20.       The finding of the High Court Division that defendant No.1 did not challenge the genuineness of his signature on the ‘bainapatra’ in the trial Court is wrong as defendant No.1 in his written statement stated in no uncertain terms that he did not sign the ‘bainapatra’ and that his signature was forged in the bainapatra. Such being the state of affairs, the onus shifted on the plaintiff to show that defendant No.1, in fact, signed the bainapatra by obtaining the opinion of the handwriting expert. The High Court Division took serious exception to the appellate Court’s decision of obtaining opinion of the handwriting expert. It must be borne in mind that appeal is the continuation of the suit and the appellate Court has similar power like that of the trial Court and the appellate Court in appropriate cases can obtain additional evidence to come to a correct decision. By taking opinion of the handwriting expert, the appellate Court did not exceed its jurisdiction.
 
21.       The appellate Court being the final Court of fact came to a definite finding that the plaintiff could not prove the alleged contract and the High Court Division without reversing the findings of the appellate Court with reference to the evidence on record made the Rule absolute setting aside the judgment and decree of the appellate Court.
 
22.       In the light of the findings made before, we find that the impugned judgment and order passed by the High Court Division can not sustain in law.
 
23.       Accordingly, the appeal is allowed without any order as to costs.  

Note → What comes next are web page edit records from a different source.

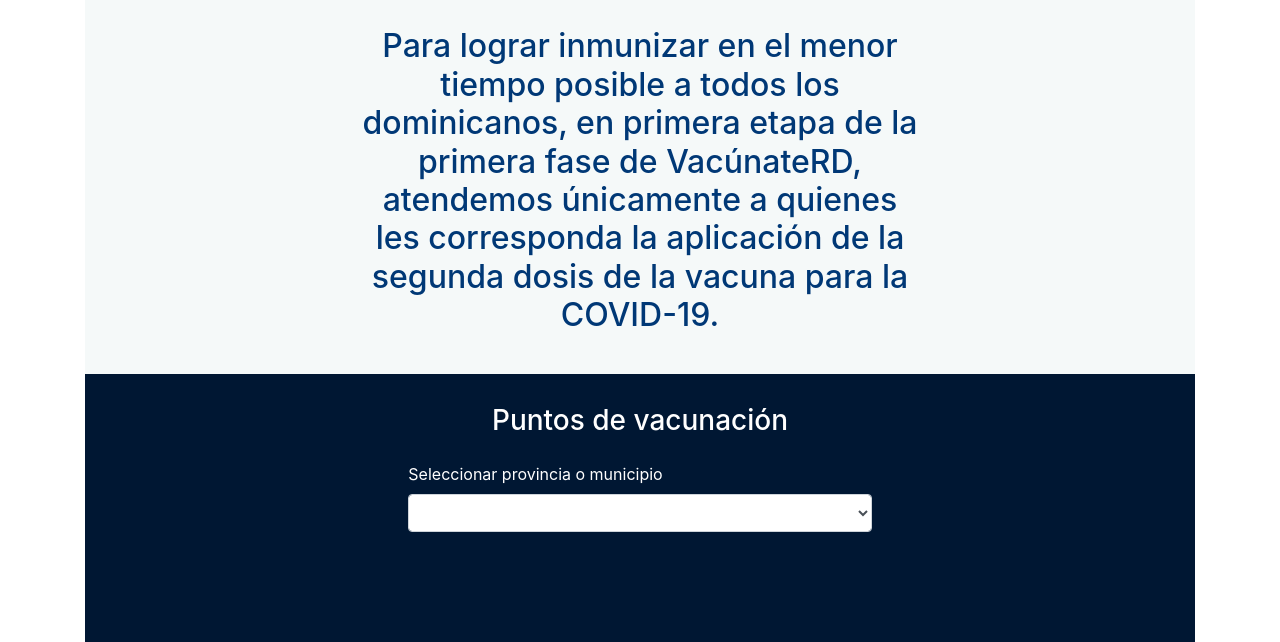
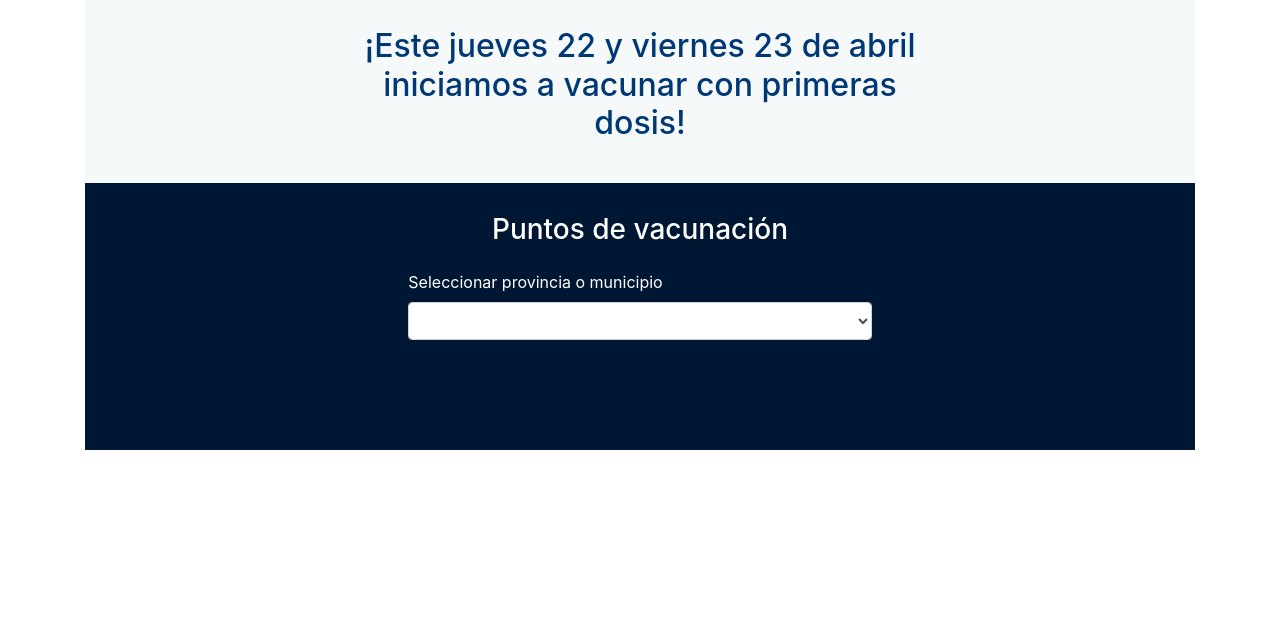
Before and after one commit to ogticrd/opticrd.github.io, a plain HTML site: page index.html in a window 1280 px wide. Shown: the part 306-948 px from the top of the page. After the commit the page ends 800 px from the top, so only its background shows below. Drawn offline with nearby package versions, Linux system fonts and the light colour scheme.

Commit message:
Frase principal

```diff
--- a/index.html
+++ b/index.html
@@ -16,7 +16,7 @@
           <div class="logo-vacunate">
             <img class="img-fluid" src="logo-vacunateRD.png">
           </div>
-          <h4 class="h4 header-title">Para lograr inmunizar en el menor tiempo posible a todos los dominicanos, en primera etapa de la primera fase de VacúnateRD, atendemos únicamente a quienes les corresponda la aplicación de la segunda dosis de la vacuna para la COVID-19.</h4>
+          <h4 class="h4 header-title">¡Este jueves 22 y viernes 23 de abril iniciamos a vacunar con primeras dosis!</h4>
         </div>
       </div>
       <div class="content">
```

Civil Petition for Leave to Appeal No.73 of 2012 arising out of an order rejecting the application for rejection of plaint has become infructuous as the appeal is allowed. Therefore, the civil petition is dismissed as being infructuous.
 
Ed.